ARTICLE | doi:10.20944/preprints202210.0446.v1
Subject: Public Health And Healthcare, Nursing Keywords: acute myocardial infarction; coronavirus disease 2019 (COVID-19); island communities; point-of-care testing; spatial care paths
Online: 28 October 2022 (09:30:44 CEST)

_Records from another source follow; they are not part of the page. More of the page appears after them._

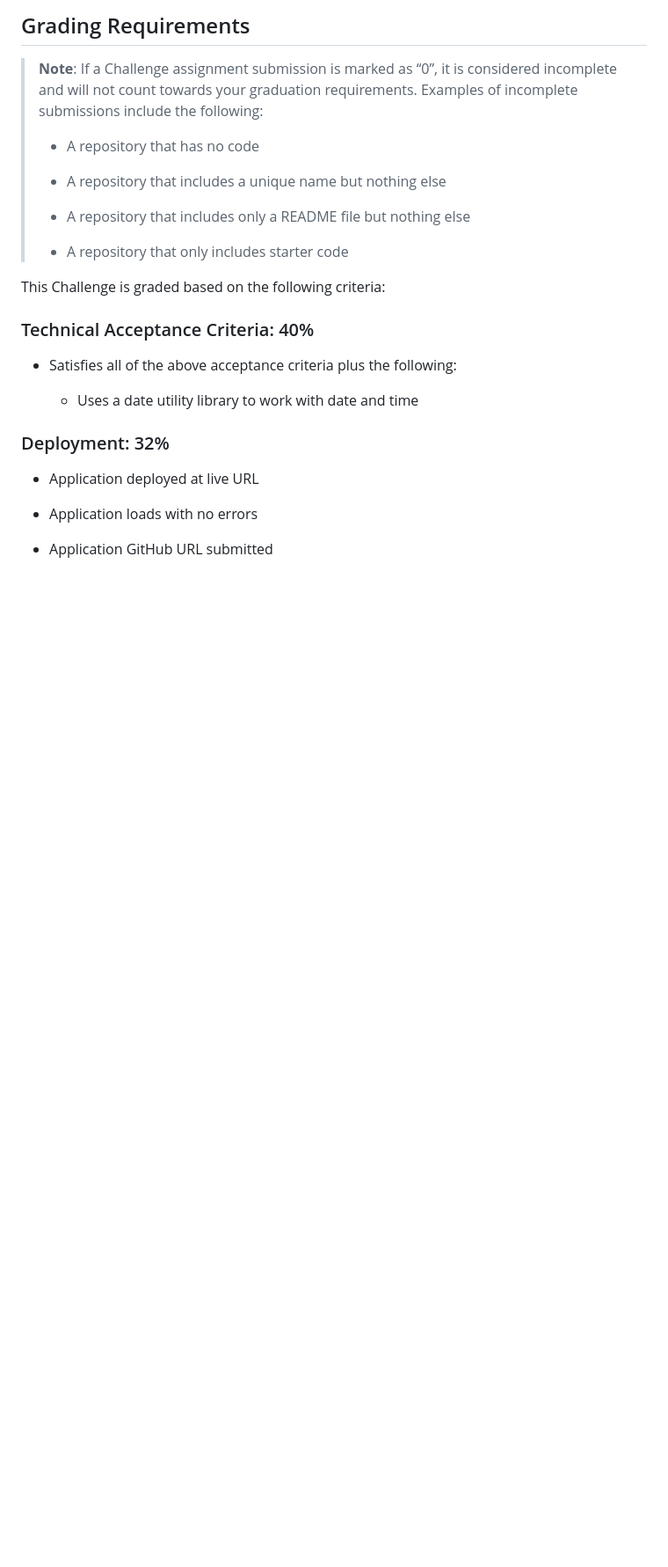
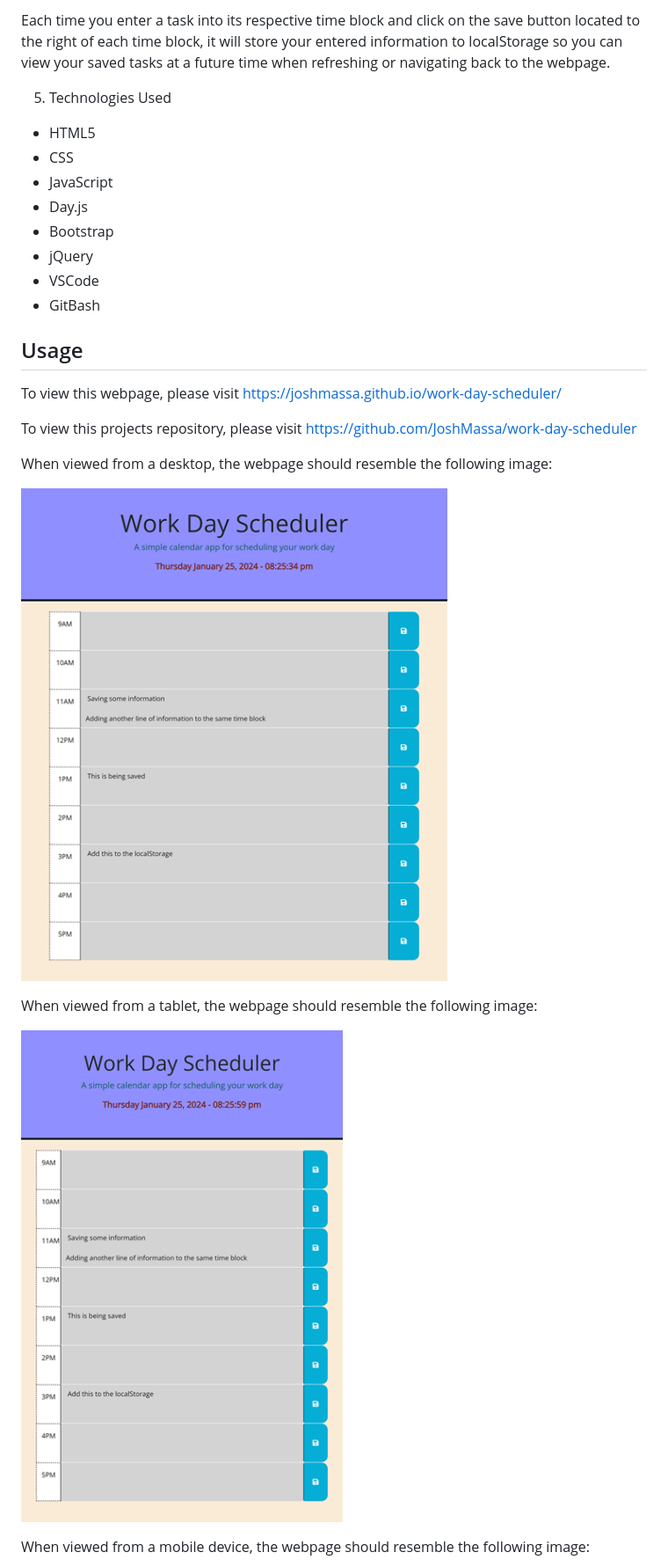
Before and after one commit to JoshMassa/work-day-scheduler, a Markdown page: README.md, the part around the change printed below. Shown: that part at 88% size. Rendered like a GitHub page; pictures changed too: assets/images/desktop-view.png (added), assets/images/tablet-view.png (added); blank space fills up the shorter version.

```diff
--- a/README.md
+++ b/README.md
@@ -39,29 +21,29 @@ The following animation demonstrates the application functionality:
 
-## Grading Requirements
+Each time you enter a task into its respective time block and click on the save button located to the right of each time block, it will store your entered information to localStorage so you can view your saved tasks at a future time when refreshing or navigating back to the webpage.
 
-> **Note**: If a Challenge assignment submission is marked as “0”, it is considered incomplete and will not count towards your graduation requirements. Examples of incomplete submissions include the following:
->
-> * A repository that has no code
->
-> * A repository that includes a unique name but nothing else
->
-> * A repository that includes only a README file but nothing else
->
-> * A repository that only includes starter code
+5. Technologies Used
 
-This Challenge is graded based on the following criteria:
+* HTML5
+* CSS
+* JavaScript
+* Day.js
+* Bootstrap
+* jQuery
+* VSCode
+* GitBash
 
-### Technical Acceptance Criteria: 40%
+## Usage
+To view this webpage, please visit https://joshmassa.github.io/work-day-scheduler/
 
-* Satisfies all of the above acceptance criteria plus the following:
+To view this projects repository, please visit https://github.com/JoshMassa/work-day-scheduler
 
-  * Uses a date utility library to work with date and time
+When viewed from a desktop, the webpage should resemble the following image:
 
-### Deployment: 32%
+![Desktop View](./assets/images/desktop-view.png)
 
-* Application deployed at live URL
+When viewed from a tablet, the webpage should resemble the following image:
 
-* Application loads with no errors
+![Tablet View](./assets/images/tablet-view.png)
 
-* Application GitHub URL submitted
+When viewed from a mobile device, the webpage should resemble the following image:
 
```
Also changed, not shown: other parts of README.md (+20 -55 lines), assets/images/mobile-view.png (added).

Abstract: Our goal is to create point-of-care (POC) strategies that accelerate decision making, increase efficiency, improve outcomes, and enhance standards of care in island communities faced with global warming, rising oceans, population migration, and intensifying weather disasters. We assessed needs in the Bantayan Archipelago and mainland Cebu Province, Visayas Islands, Philippines, to map POC diagnostics, rescue times, and spatial care paths. Significant deficiencies were lack of cardiac troponin testing for rapid diagnosis of acute myocardial infarction, absence of blood gas and pH testing for support of critically ill patients, and geographic gaps prolonging patient transfers and delaying treatment. Strengths comprised primary care that can be facilitated by POC testing, logical inter-island transfers for which decision making and triage could be accelerated with onboard diagnostic testing, and healthcare small-world networks amenable to POC advances, such as pre-hospital testing, that avoid overloading emergency rooms. Healthcare resources must be distributed to archipelago islands, not concentrated in large metropolitan areas inaccessible for emergency interventions. We conclude that a point-of-need focus will help improve public health, decrease disparities in mortality among rural islanders versus urban dwellers, and pave the way for heightened resilience in anticipation of the adverse impact of global warming on vulnerable coastal areas.